The title of The Heavy’s introduction to the world of label land invokes mental images of a Jheri curled Samuel L. Jackson, eyes wide and spewing biblical verses at a man he’s about to shoot. Great Vengeance and Furious Fire, when thrown on the stereo, continues the ’70s soulful exploitation film/Tarantino vibe that its title inspires. Any band that can get me thinking about Pulp Fiction is a band worth listening to!
This British import hails from the countryside of Bath, though the music sounds as if it were dredged up from the dirt and grime of a big city red light district. Steeped in the sexual falsetto of a dude named Swaby, and layered deep with soul and funk rarely played with as much conviction as The Heavy manages, these ten songs accomplish what a band like Louis XIV hinted at over the course of two full albums.
Not every song reaches levels of brilliance, but even when this band takes cheeky chances, as on the slow candid rap of “Girl,” it’s still sincere enough to end up adoring.

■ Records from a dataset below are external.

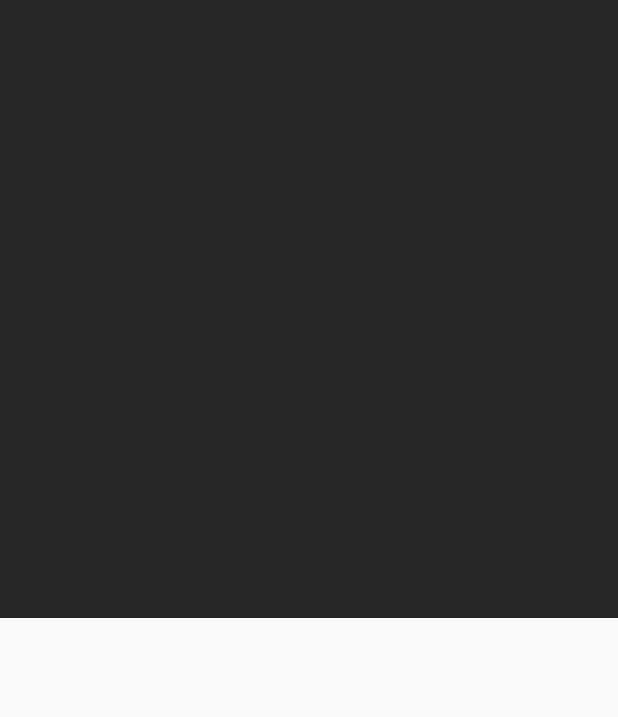
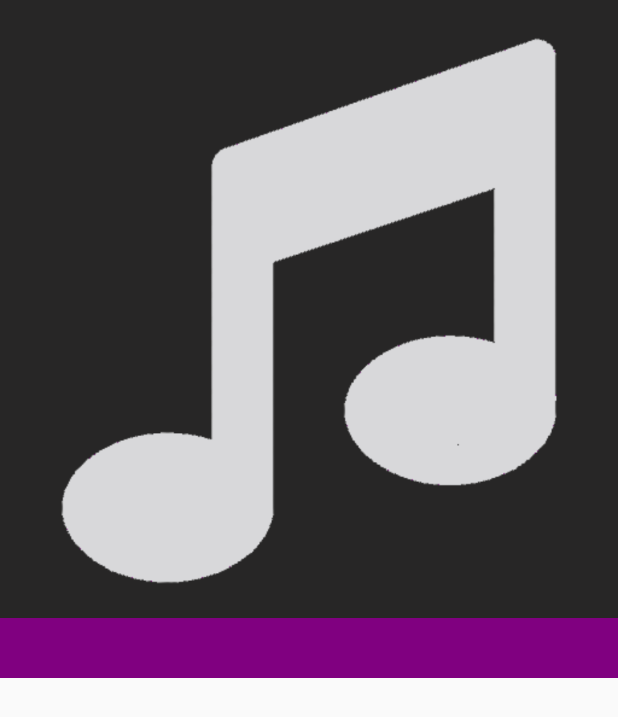
Before and after one commit to michaeltqi/music-player, an Android app: the layout cell_album.xml on its own in the app's theme, with its tools: preview values and no code run, on a phone screen of 412 x 824 dp. Shown: the top 717 px of the screen. Run offline under Robolectric (Android 15) with nearby library versions, the phone set to English and light mode, and no system bars.

Commit message:
Upgraded to SDK 29 and removed lag of album images when scrolling

```diff
--- a/app/build.gradle
+++ b/app/build.gradle
@@ -2,11 +2,11 @@ apply plugin: 'com.android.application'
 apply plugin: 'io.fabric'
 
 android {
-    compileSdkVersion 28
+    compileSdkVersion 29
     defaultConfig {
         applicationId "com.michaelqi.musicplayer"
         minSdkVersion 16
-        targetSdkVersion 28
+        targetSdkVersion 29
         versionCode 1
         versionName "1.0"
         testInstrumentationRunner "android.support.test.runner.AndroidJUnitRunner"
--- a/app/src/main/java/com/michaelqi/musicplayer/Fragments.java
+++ b/app/src/main/java/com/michaelqi/musicplayer/Fragments.java
@@ -6,7 +6,6 @@ import android.os.Bundle;
 import android.view.LayoutInflater;
 import android.view.View;
 import android.view.ViewGroup;
-import android.widget.GridView;
 import android.widget.ImageView;
 import android.widget.ListView;
 import android.widget.TextView;
@@ -15,8 +14,6 @@ import androidx.appcompat.app.AppCompatActivity;
 import androidx.fragment.app.Fragment;
 import androidx.recyclerview.widget.RecyclerView;
 import androidx.viewpager.widget.ViewPager;
-
-import com.bumptech.glide.Glide;
 
 import java.util.ArrayList;
 import java.util.Collections;
@@ -42,7 +39,7 @@ public class Fragments {
             mmr.setDataSource(songs.get(0).getPath());
             byte[] image = mmr.getEmbeddedPicture();
             if (image == null) {
-                ((ImageView) header.findViewById(R.id.AlbumImage)).setImageResource(R.drawable.eighth2);
+                ((ImageView) header.findViewById(R.id.AlbumImage)).setImageResource(R.drawable.eighth);
             } else {
                 ((ImageView) header.findViewById(R.id.AlbumImage)).setImageBitmap(BitmapFactory.decodeByteArray(image, 0, image.length));
             }
--- a/app/src/main/java/com/michaelqi/musicplayer/Utility.java
+++ b/app/src/main/java/com/michaelqi/musicplayer/Utility.java
@@ -60,7 +60,7 @@ public class Utility {
         int color;
         public AlbumGraphic(Activity activity, byte[] image) {
             if (image == null) {
-                this.bitmap = BitmapFactory.decodeResource(activity.getResources(), R.drawable.eighth2);
+                this.bitmap = BitmapFactory.decodeResource(activity.getResources(), R.drawable.eighth);
             } else {
                 this.bitmap = BitmapFactory.decodeByteArray(image, 0, image.length);
             }
--- a/app/src/main/res/layout/cell_album.xml
+++ b/app/src/main/res/layout/cell_album.xml
@@ -5,15 +5,6 @@
     android:layout_width="match_parent"
     android:layout_height="wrap_content"
     xmlns:app="http://schemas.android.com/apk/res-auto">
-
-    <TextView
-        android:id="@+id/AlbumName"
-        android:layout_width="match_parent"
-        android:layout_height="40dp"
-        app:layout_constraintTop_toBottomOf="@id/AlbumImage"
-        android:textColor="@color/textPrimaryColor"
-        android:textSize="16sp"
-        android:gravity="center"/>
 
     <androidx.constraintlayout.widget.ConstraintLayout
         android:layout_width="0dp"
@@ -30,10 +21,21 @@
     <ImageView
         android:id="@+id/AlbumImage"
         android:contentDescription="@string/albumimage"
+        android:src="@drawable/eighth"
         android:background="@color/colorSecondaryDark"
         android:layout_width="match_parent"
         android:layout_height="0dp"
         app:layout_constraintDimensionRatio="1:1"
         app:layout_constraintTop_toTopOf="parent"/>
 
+    <TextView
+        android:id="@+id/AlbumName"
+        android:layout_width="match_parent"
+        android:layout_height="40dp"
+        android:background="@color/textBackground"
+        app:layout_constraintTop_toBottomOf="@id/AlbumImage"
+        android:textColor="@color/textPrimaryColor"
+        android:textSize="16sp"
+        android:gravity="center"/>
+
 </androidx.constraintlayout.widget.ConstraintLayout>
--- a/app/src/main/res/values/colors.xml
+++ b/app/src/main/res/values/colors.xml
@@ -6,4 +6,5 @@
     <color name="colorAccent">#D81B60</color>
     <color name="textPrimaryColor">#FFFFFF</color>
     <color name="textSecondaryColor">#D8D8DA</color>
+    <color name="textBackground">#800080</color>
 </resources>
```
Also changed, not shown: app/src/main/java/com/michaelqi/musicplayer/Adapter.java (+7 -10 lines), app/src/main/java/com/michaelqi/musicplayer/AppRunnable.java (+32 -3 lines), app/src/main/res/drawable/eighth.png, app/src/main/res/drawable/eighth2.png (deleted).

The opening half of this album is the strongest. “Brukpocket’s Lament,” “Coleen,” “Set Me Free,” “That Kind of Man,” and “Doing Fine” would have made one flawless EP. Though the second half loses a bit of its punch, this album is still one fierce release.
The Heavy: www.myspace.com/theheavy73